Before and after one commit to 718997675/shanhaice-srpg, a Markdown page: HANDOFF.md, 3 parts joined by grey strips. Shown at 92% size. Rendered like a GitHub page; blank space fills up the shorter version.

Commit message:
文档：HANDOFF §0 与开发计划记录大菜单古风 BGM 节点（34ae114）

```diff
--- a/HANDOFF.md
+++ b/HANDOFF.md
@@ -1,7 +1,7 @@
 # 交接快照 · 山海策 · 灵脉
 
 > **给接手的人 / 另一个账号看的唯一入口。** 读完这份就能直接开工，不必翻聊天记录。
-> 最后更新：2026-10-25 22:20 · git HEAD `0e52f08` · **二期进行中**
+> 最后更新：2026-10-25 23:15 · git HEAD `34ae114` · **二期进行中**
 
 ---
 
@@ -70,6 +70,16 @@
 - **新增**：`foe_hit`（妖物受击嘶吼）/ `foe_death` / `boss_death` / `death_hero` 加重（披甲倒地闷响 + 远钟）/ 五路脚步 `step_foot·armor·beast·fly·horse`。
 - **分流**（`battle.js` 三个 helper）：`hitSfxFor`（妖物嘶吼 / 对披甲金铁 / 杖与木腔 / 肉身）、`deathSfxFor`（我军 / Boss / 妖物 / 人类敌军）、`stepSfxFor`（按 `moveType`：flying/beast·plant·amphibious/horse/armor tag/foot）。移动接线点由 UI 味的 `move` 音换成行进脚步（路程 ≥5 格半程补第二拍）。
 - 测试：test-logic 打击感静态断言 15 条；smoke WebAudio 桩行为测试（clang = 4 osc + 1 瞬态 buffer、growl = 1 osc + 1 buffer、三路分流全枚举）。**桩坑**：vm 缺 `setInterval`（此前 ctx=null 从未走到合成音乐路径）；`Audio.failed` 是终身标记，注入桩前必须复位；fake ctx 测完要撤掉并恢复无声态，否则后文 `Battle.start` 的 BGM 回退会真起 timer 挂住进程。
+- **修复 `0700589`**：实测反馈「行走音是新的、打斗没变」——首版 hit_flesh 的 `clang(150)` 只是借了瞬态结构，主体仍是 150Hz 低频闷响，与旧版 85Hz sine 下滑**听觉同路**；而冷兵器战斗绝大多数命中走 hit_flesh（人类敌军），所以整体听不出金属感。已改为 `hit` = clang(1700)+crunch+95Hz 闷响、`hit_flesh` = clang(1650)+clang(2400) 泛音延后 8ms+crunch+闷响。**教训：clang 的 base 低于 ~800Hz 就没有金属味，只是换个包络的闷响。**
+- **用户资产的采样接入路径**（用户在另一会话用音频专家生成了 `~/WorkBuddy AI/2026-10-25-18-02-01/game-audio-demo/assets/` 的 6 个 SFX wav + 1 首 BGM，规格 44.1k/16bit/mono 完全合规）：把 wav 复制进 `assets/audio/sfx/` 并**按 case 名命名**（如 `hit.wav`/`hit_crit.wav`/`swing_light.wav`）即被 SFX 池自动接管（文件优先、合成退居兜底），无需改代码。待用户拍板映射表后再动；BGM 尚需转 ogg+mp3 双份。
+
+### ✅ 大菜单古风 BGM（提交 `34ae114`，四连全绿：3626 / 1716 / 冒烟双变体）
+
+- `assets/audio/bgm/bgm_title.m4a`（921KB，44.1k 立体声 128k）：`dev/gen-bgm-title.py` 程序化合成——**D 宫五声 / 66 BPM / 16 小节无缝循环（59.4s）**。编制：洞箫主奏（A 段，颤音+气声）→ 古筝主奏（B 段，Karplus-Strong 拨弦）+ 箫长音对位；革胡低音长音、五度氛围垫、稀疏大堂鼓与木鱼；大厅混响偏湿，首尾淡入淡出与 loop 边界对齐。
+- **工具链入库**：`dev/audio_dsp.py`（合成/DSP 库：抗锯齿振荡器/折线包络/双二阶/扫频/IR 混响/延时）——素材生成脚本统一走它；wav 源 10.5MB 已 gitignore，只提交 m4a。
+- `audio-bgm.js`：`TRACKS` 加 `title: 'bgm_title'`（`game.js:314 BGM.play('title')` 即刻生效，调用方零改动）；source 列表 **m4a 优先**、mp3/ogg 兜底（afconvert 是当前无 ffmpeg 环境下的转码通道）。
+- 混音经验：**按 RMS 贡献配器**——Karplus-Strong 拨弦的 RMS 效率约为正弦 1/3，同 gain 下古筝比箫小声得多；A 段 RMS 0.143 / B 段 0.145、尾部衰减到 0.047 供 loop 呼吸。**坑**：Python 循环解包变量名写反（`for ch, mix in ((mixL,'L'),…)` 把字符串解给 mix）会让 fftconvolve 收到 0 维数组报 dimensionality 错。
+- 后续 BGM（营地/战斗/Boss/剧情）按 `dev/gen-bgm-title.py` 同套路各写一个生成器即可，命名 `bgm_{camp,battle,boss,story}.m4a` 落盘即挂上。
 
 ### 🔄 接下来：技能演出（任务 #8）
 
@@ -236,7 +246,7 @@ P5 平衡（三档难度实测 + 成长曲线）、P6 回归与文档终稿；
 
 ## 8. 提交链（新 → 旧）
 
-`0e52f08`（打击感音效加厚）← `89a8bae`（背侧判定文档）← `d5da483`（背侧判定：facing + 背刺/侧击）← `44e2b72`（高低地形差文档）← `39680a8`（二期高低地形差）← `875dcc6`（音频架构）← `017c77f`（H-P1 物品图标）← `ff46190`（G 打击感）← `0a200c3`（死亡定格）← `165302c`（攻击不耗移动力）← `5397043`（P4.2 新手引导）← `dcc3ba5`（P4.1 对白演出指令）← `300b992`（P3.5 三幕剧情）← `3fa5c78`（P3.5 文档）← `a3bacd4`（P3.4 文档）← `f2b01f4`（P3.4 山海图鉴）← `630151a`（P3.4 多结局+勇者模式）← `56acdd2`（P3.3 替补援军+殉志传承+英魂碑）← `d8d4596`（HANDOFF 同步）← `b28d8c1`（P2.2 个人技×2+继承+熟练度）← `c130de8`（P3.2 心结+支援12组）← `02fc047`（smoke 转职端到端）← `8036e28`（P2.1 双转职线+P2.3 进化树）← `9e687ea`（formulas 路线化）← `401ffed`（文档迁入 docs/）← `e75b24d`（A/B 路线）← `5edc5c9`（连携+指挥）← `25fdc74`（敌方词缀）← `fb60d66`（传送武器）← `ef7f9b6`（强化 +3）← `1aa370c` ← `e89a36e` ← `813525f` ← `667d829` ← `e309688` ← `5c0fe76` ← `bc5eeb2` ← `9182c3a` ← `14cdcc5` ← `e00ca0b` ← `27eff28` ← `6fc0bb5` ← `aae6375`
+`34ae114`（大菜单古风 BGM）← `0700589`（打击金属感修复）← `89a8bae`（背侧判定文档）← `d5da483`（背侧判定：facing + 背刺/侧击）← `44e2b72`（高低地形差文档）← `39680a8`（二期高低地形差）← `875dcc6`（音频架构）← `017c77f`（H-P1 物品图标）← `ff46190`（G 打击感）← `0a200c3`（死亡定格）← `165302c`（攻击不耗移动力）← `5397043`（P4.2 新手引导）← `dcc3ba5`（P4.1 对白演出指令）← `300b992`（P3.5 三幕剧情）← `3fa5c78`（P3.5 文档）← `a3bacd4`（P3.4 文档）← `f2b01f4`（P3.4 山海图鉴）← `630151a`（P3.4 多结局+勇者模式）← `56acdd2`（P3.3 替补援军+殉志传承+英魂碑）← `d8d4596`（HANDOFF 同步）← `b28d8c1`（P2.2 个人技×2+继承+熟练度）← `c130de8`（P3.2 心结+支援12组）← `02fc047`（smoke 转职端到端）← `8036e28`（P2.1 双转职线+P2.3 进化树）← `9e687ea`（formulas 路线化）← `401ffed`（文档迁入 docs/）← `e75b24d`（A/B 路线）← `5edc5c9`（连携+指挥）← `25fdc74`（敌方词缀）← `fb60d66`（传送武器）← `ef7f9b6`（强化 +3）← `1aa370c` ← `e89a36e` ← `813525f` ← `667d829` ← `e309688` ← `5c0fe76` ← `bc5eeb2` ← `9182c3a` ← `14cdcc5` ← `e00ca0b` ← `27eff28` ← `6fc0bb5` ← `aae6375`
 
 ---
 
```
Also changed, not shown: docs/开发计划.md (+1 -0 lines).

◇ ◇ ◇ ◇

● GOAL OF THE EXERCISE:
Copy every line of the data that carries the word "title".

● YOUR RESPONSE:
+- `assets/audio/bgm/bgm_title.m4a`（921KB，44.1k 立体声 128k）：`dev/gen-bgm-title.py` 程序化合成——**D 宫五声 / 66 BPM / 16 小节无缝循环（59.4s）**。编制：洞箫主奏（A 段，颤音+气声）→ 古筝主奏（B 段，Karplus-Strong 拨弦）+ 箫长音对位；革胡低音长音、五度氛围垫、稀疏大堂鼓与木鱼；大厅混响偏湿，首尾淡入淡出与 loop 边界对齐。
+- `audio-bgm.js`：`TRACKS` 加 `title: 'bgm_title'`（`game.js:314 BGM.play('title')` 即刻生效，调用方零改动）；source 列表 **m4a 优先**、mp3/ogg 兜底（afconvert 是当前无 ffmpeg 环境下的转码通道）。
+- 后续 BGM（营地/战斗/Boss/剧情）按 `dev/gen-bgm-title.py` 同套路各写一个生成器即可，命名 `bgm_{camp,battle,boss,story}.m4a` 落盘即挂上。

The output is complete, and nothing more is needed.